When scanning the data, count every line with "then" in it, and report only the resulting number.

Before-and-after change data
[Start of section]

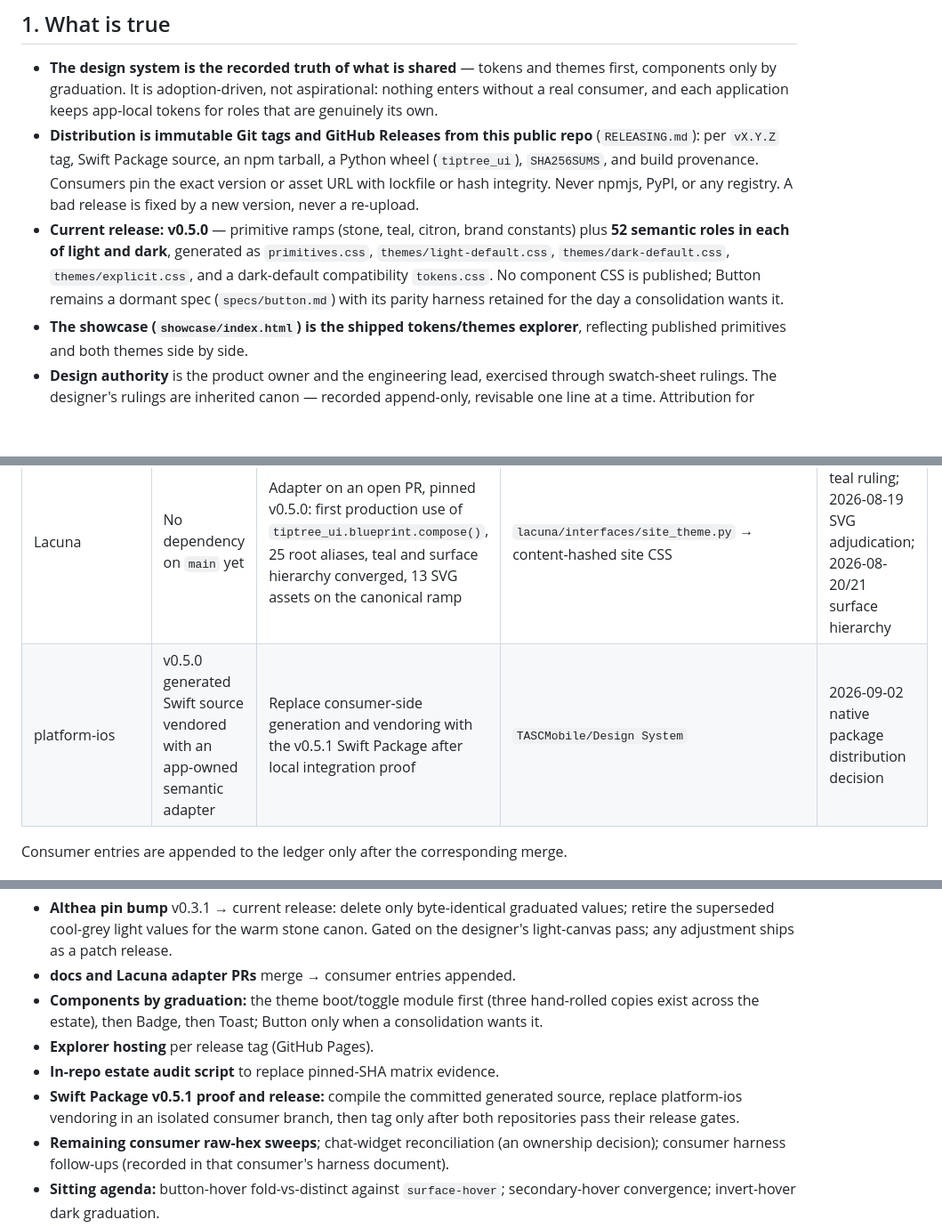
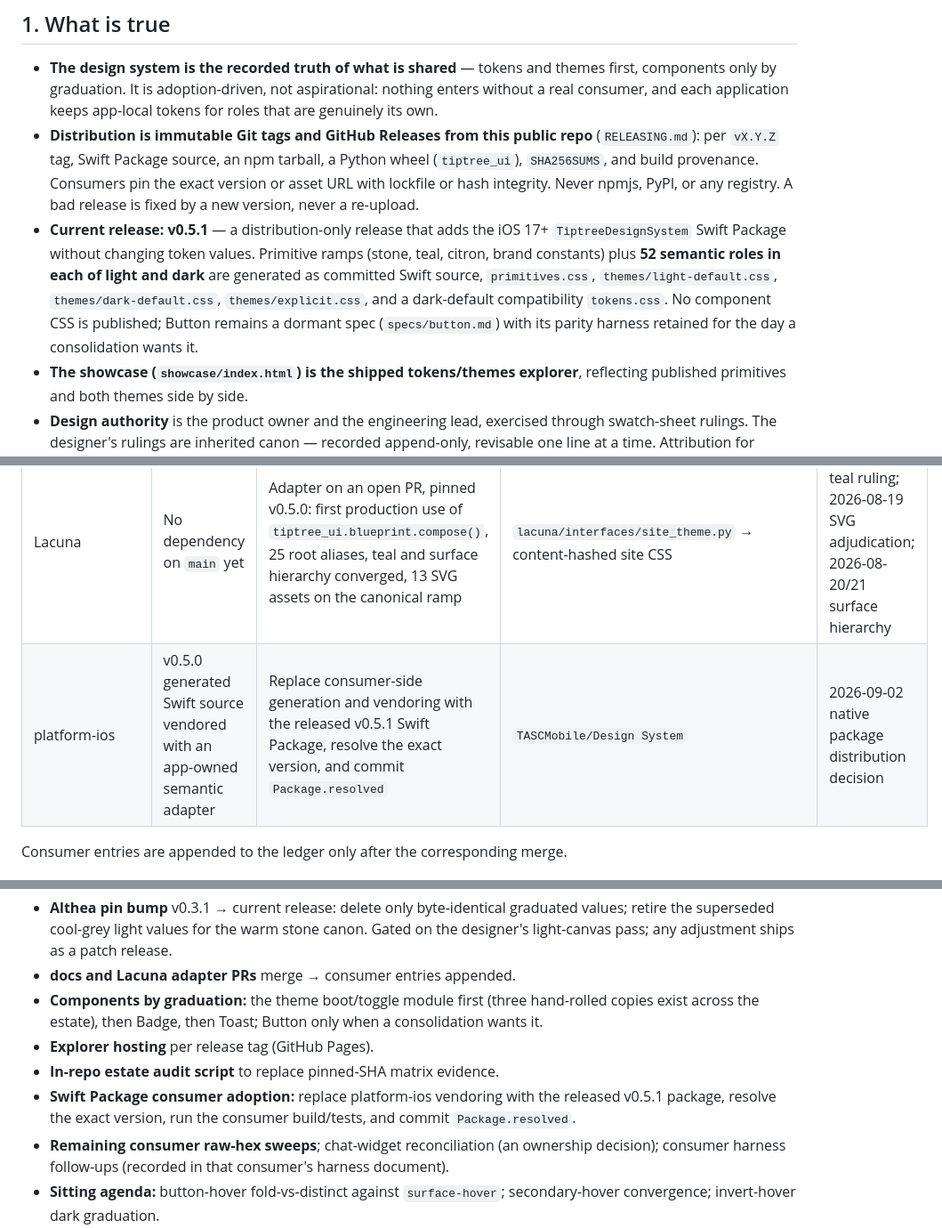
Before and after one commit to tiptreesystems/design-system, a Markdown page: docs/OPERATING_GUIDE.md, 3 parts joined by grey strips. Shown at 89% size. Drawn GitHub-style; blank space fills up the shorter version.

Commit message:
Mark v0.5.1 as current release

```diff
--- a/docs/OPERATING_GUIDE.md
+++ b/docs/OPERATING_GUIDE.md
@@ -6,7 +6,7 @@
 
 - **The design system is the recorded truth of what is shared** — tokens and themes first, components only by graduation. It is adoption-driven, not aspirational: nothing enters without a real consumer, and each application keeps app-local tokens for roles that are genuinely its own.
 - **Distribution is immutable Git tags and GitHub Releases from this public repo** (`RELEASING.md`): per `vX.Y.Z` tag, Swift Package source, an npm tarball, a Python wheel (`tiptree_ui`), `SHA256SUMS`, and build provenance. Consumers pin the exact version or asset URL with lockfile or hash integrity. Never npmjs, PyPI, or any registry. A bad release is fixed by a new version, never a re-upload.
-- **Current release: v0.5.0** — primitive ramps (stone, teal, citron, brand constants) plus **52 semantic roles in each of light and dark**, generated as `primitives.css`, `themes/light-default.css`, `themes/dark-default.css`, `themes/explicit.css`, and a dark-default compatibility `tokens.css`. No component CSS is published; Button remains a dormant spec (`specs/button.md`) with its parity harness retained for the day a consolidation wants it.
+- **Current release: v0.5.1** — a distribution-only release that adds the iOS 17+ `TiptreeDesignSystem` Swift Package without changing token values. Primitive ramps (stone, teal, citron, brand constants) plus **52 semantic roles in each of light and dark** are generated as committed Swift source, `primitives.css`, `themes/light-default.css`, `themes/dark-default.css`, `themes/explicit.css`, and a dark-default compatibility `tokens.css`. No component CSS is published; Button remains a dormant spec (`specs/button.md`) with its parity harness retained for the day a consolidation wants it.
 - **The showcase (`showcase/index.html`) is the shipped tokens/themes explorer**, reflecting published primitives and both themes side by side.
 - **Design authority** is the product owner and the engineering lead, exercised through swatch-sheet rulings. The designer's rulings are inherited canon — recorded append-only, revisable one line at a time. Attribution for individual rulings lives in the ledger, not here.
 - **Agent entry points are one file:** `AGENTS.md` is a symlink to `CLAUDE.md`, so every agent runtime loads the same source-of-truth map and fences.
@@ -27,7 +28,7 @@
 | Althea (`tasc-stack/frontend`) | v0.3.1 merged; 39 direct `--tt-*` bindings; dark mode shipped on the shared dark palette | One pin bump to the current release, harvesting byte-identical graduated values; gated on the designer's pass | `frontend/web/src/assets/styles/tokens.css` (+ app-only overrides in `app-theme.css`) | 2026-08-13 first consumer; 2026-08-18/19 adoption gate |
 | docs | No dependency on `main` yet | Adapter on an open PR, pinned v0.5.0: 52 live aliases, forked token sheet deleted, 3 registered residuals, theme-key migration | `docs_server/web/src/styles/brand.css`; `build.py` composes `dark-default` | 2026-08-19 adoptions and zero-delta re-bump |
 | Lacuna | No dependency on `main` yet | Adapter on an open PR, pinned v0.5.0: first production use of `tiptree_ui.blueprint.compose()`, 25 root aliases, teal and surface hierarchy converged, 13 SVG assets on the canonical ramp | `lacuna/interfaces/site_theme.py` → content-hashed site CSS | 2026-08-18 teal ruling; 2026-08-19 SVG adjudication; 2026-08-20/21 surface hierarchy |
-| platform-ios | v0.5.0 generated Swift source vendored with an app-owned semantic adapter | Replace consumer-side generation and vendoring with the v0.5.1 Swift Package after local integration proof | `TASCMobile/Design System` | 2026-09-02 native package distribution decision |
+| platform-ios | v0.5.0 generated Swift source vendored with an app-owned semantic adapter | Replace consumer-side generation and vendoring with the released v0.5.1 Swift Package, resolve the exact version, and commit `Package.resolved` | `TASCMobile/Design System` | 2026-09-02 native package distribution decision |
 
 Consumer entries are appended to the ledger only after the corresponding merge.
 
@@ -62,7 +63,7 @@ Consumer entries are appended to the ledger only after the corresponding merge.
 - **Components by graduation:** the theme boot/toggle module first (three hand-rolled copies exist across the estate), then Badge, then Toast; Button only when a consolidation wants it.
 - **Explorer hosting** per release tag (GitHub Pages).
 - **In-repo estate audit script** to replace pinned-SHA matrix evidence.
-- **Swift Package v0.5.1 proof and release:** compile the committed generated source, replace platform-ios vendoring in an isolated consumer branch, then tag only after both repositories pass their release gates.
+- **Swift Package consumer adoption:** replace platform-ios vendoring with the released v0.5.1 package, resolve the exact version, run the consumer build/tests, and commit `Package.resolved`.
 - **Remaining consumer raw-hex sweeps**; chat-widget reconciliation (an ownership decision); consumer harness follow-ups (recorded in that consumer's harness document).
 - **Sitting agenda:** button-hover fold-vs-distinct against `surface-hover`; secondary-hover convergence; invert-hover dark graduation.
 
```
Also changed, not shown: other parts of docs/OPERATING_GUIDE.md (+2 -1 lines).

[End of section]

**SOLVED EXERCISE:**
2